Perhaps most importantly, a parent who has had a child removed should refrain from making attacks on the social service agency, foster parents, other parties or otherwise attempting to focus the attention of the case elsewhere in the case. Courts take a dim view of this. A proceeding focused on child abuse or neglect in a family court is not a criminal matter and there is no presumption of guilt or innocence. In fact, if the state is required to prove their case to the Court at trial, the standard they have to meet to win their case is much lower than the criminal standard and if a parent makes the argument that the social services agency is out to get them or the foster system is destroying their family, the Court could look at this as evidence against the parent.
While overall, a child abuse or neglect case will be contested if it is before the Court, most of these cases settle. Those that don’t are generally ones that the parent refuses to cooperate or follow their attorneys’ guidance or one of the rare cases where there was no basis for the removal and the matter must be litigated.
Overall, if a parent is caught up a child removal case, realize that the state understands your relationship with your child and that it is in their interest as well to foster the parent/child relationship. Hire and attorney and follow each and every bit of advice they give you. Do nothing, talk to no one and don’t sign anything without your attorneys’ approval. Realize that things are not going to happen immediately and that the case may take some time to run its course. Do not take the role of the victim and pronounce that the state or anyone “has it out for you.” This will further complicate an already complicated matter. As the case moves along you will be allowed to see your child and may have physical custody returned to you.
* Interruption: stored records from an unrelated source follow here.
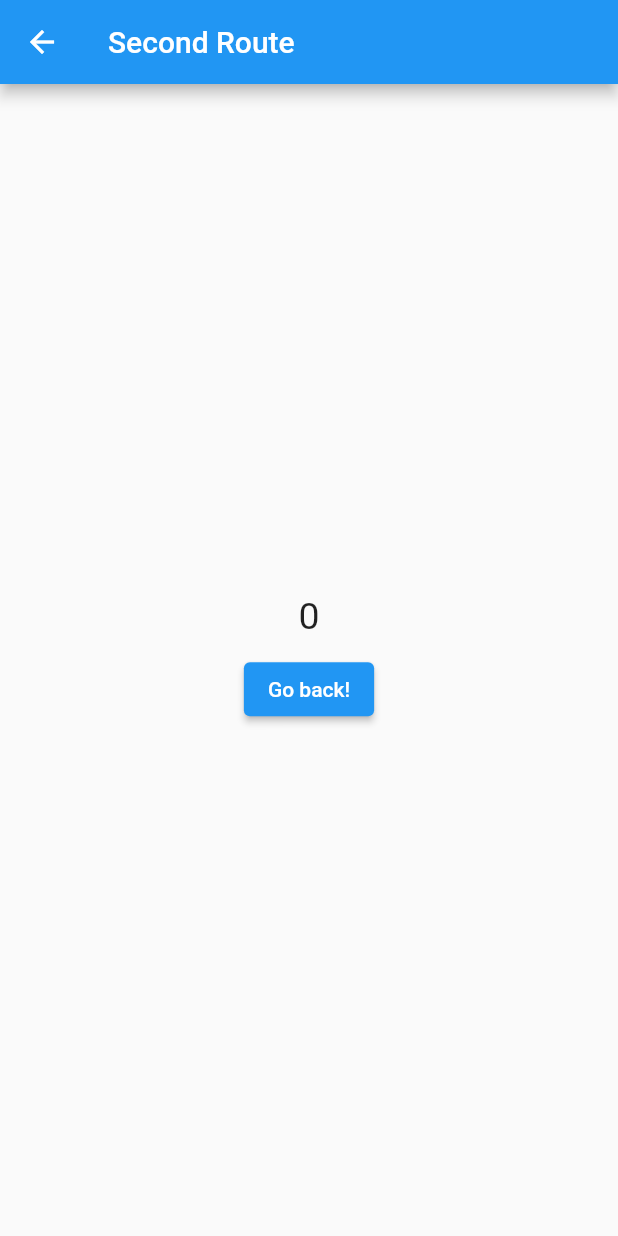
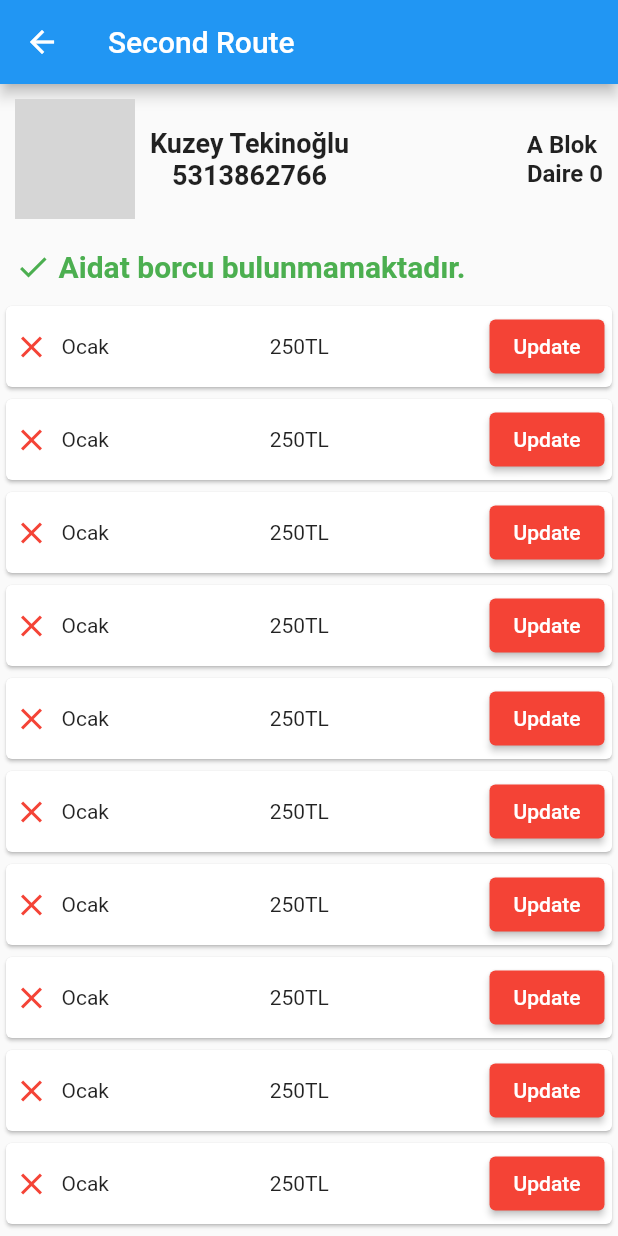
Before and after one commit to recepkucukekiz/apt, a Flutter app: the DetayPage screen opened directly with empty values, on a phone screen of 412 x 824 dp. Run offline on Flutter 3.47's test engine with Material 2 defaults, Android fonts, the light colour scheme and no system bars; our stand-ins replace flutter_pw_validator; network calls fail; grey boxes are pictures that could not be loaded.

Commit message:
Enguncelingunceli2

```diff
--- a/lib/pages/detay.dart
+++ b/lib/pages/detay.dart
@@ -1,10 +1,138 @@
 import 'package:flutter/material.dart';
 
+class Aidat{
+  bool odendiMi;
+  String month;
+  double tutar;
+
+  Aidat(this.month,this.odendiMi,this.tutar);
+
+}
 
 class DetayPage extends StatelessWidget {
   final int id;
 
   const DetayPage({Key? key, required this.id}) : super(key: key);
+
+  Row info(){
+    return(
+        Row(
+          mainAxisAlignment: MainAxisAlignment.spaceBetween,
+          children: [
+            Column(
+              children:  [
+                Row(
+                  children: [
+                    const CircleAvatar(
+                      radius: 40,
+                      backgroundImage: NetworkImage(
+                          "https://static-cdn.jtvnw.net/jtv_user_pictures/b3ade3fe-75a6-4c75-aee2-5bc836e9e84e-profile_image-300x300.png"),
+                    ),
+                    const SizedBox(width: 10,),
+                    Column(
+                      children:  const [
+                        Text("Kuzey Tekinoğlu",style: TextStyle(fontSize: 18,fontWeight: FontWeight.bold),),
+                        Text("5313862766",style: TextStyle(fontSize: 18,fontWeight: FontWeight.bold),)
+                      ],
+                    ),
+                  ],
+                ),
+              ],
+            ),
+            Column(
+              children: [
+                const Text("A Blok ",style: TextStyle(fontSize: 16,fontWeight: FontWeight.bold)),
+                Text("Daire " + id.toString(),style: const TextStyle(fontSize: 16,fontWeight: FontWeight.bold))
+              ],
+            ),
+          ],
+        )
+    );
+  }
+
+  Row aidatDurumu(){
+    Color c = Colors.green;
+    bool borc = false;
+    if(borc){
+      c = Colors.red;
+      return(
+          Row(
+            children: [
+              Icon(Icons.close,color: c),
+              SizedBox(width: 5,),
+              Flexible(
+                child: Text("Aidat borcu var. Detaylar için alt kısıma bakınız.",
+                  style: TextStyle(
+                      fontWeight: FontWeight.bold,
+                      fontSize: 20,color: c),
+                ),
+              ),
+            ],
+          )
+      );
+    } else {
+      return(
+          Row(
+            children: [
+              Icon(Icons.check,color: c),
+              SizedBox(width: 5,),
+              Flexible(child: Text("Aidat borcu bulunmamaktadır.",style: TextStyle(fontWeight: FontWeight.bold,fontSize: 20,color: c),)),
+            ],
+          )
+      );
+    }
+  }
+
+  List<Aidat> getAidats(){
+    List<Aidat> aidats = [];
+    for(int i=0; i<10; i++){
+      aidats.add(Aidat("Ocak", false, 200));
+    }
+    return aidats;
+  }
+
+  List<Card> listAidats(){
+    List<Card> aidatWidgets = [];
+    var aidats = getAidats();
+
+    for(int i=0; i<aidats.length; i++){
+      Color c = Colors.red;
+      IconData icon = Icons.close;
+
+      if(aidats[i].odendiMi){
+        c = Colors.green;
+        icon = Icons.check;
+      }
+
+      aidatWidgets.add(
+          Card(
+            child: Padding(
+              padding: EdgeInsets.symmetric(vertical: 3,horizontal: 5),
+              child: Row(
+                mainAxisAlignment: MainAxisAlignment.spaceBetween,
+                children: [
+                  Row(
+                    children: [
+                      Icon(icon,color: c,),
+                      SizedBox(width: 8,),
+                      Text("Ocak")
+                    ],
+                  ),
+                  Text("250TL"),
+                  ElevatedButton(
+                    style: ElevatedButton.styleFrom(primary: c),
+                      onPressed: (){},
+                      child: Text("Update")
+                  )
+                ],
+              ),
+            ),
+          ),
+      );
+    }
+
+    return aidatWidgets;
+  }
 
   @override
   Widget build(BuildContext context) {
@@ -12,22 +140,39 @@ class DetayPage extends StatelessWidget {
       appBar: AppBar(
         title: const Text('Second Route'),
       ),
-      body: Center(
-        child: Column(
-          mainAxisAlignment: MainAxisAlignment.center,
-          crossAxisAlignment: CrossAxisAlignment.center,
+      body:
+          SingleChildScrollView(
+              child: Column(
+                children: <Widget>[
+                  Padding(
+                    padding: EdgeInsets.all(10),
+                    child: info(),
+                  ),
+                  Padding(
+                    padding: EdgeInsets.all(10),
+                    child: aidatDurumu(),
+                  ),
+                ]+listAidats(),
+              ),
+            ),
+
+      /*Column(
           children: [
-            Text(id.toString(), style: const TextStyle(fontSize: 25)),
-            const SizedBox(height: 10),
-            ElevatedButton(
-              onPressed: () {
-                Navigator.pop(context);
-              },
-              child: const Text('Go back!'),
+            Padding(
+              padding: EdgeInsets.all(10),
+              child: info(),
+            ),
+            Padding(
+              padding: EdgeInsets.all(10),
+              child: aidatDurumu(),
+            ),
+            SingleChildScrollView(
+              child: Column(
+                  children: listAidats(),
+                ),
             ),
           ],
-        ),
-      ),
+        ),*/
     );
   }
 }
```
I said earlier that it is extremely rare for children to be removed as a result of a mistake or where nothing has happened. In virtually every case I ever handled, initially the parent, often in the face of overwhelming evidence of abuse or neglect, refused to accept any responsibility for their actions or to understand how their conduct lead to the removal of their child. However, in virtually every one of these cases, these same parents were quick to point out that there were many parents that harmed or abused their children and that the social services agency should be dealing with these cases. I am sure if I asked these other parents who had had their children removed they would have provided a similar overview of the process. The nutshell of this is that we live in a reality where children are harmed and abused.
The duty to protect these children falls to the state and laws have been enacted to address this situation. Should someone not like the system or the way it operates, the answer or remedy lies not in attacking the social service agencies, the social workers or foster parents. Sure there have been cases where corruption or even incompetence has been shown, but this is the exception rather than the rule. If someone dislikes the system, the answer to the problem, the path to change it to take the matter up with your elected officials and have the law changed, but wait until you have been reunified with your children – they are the number one priority in this process.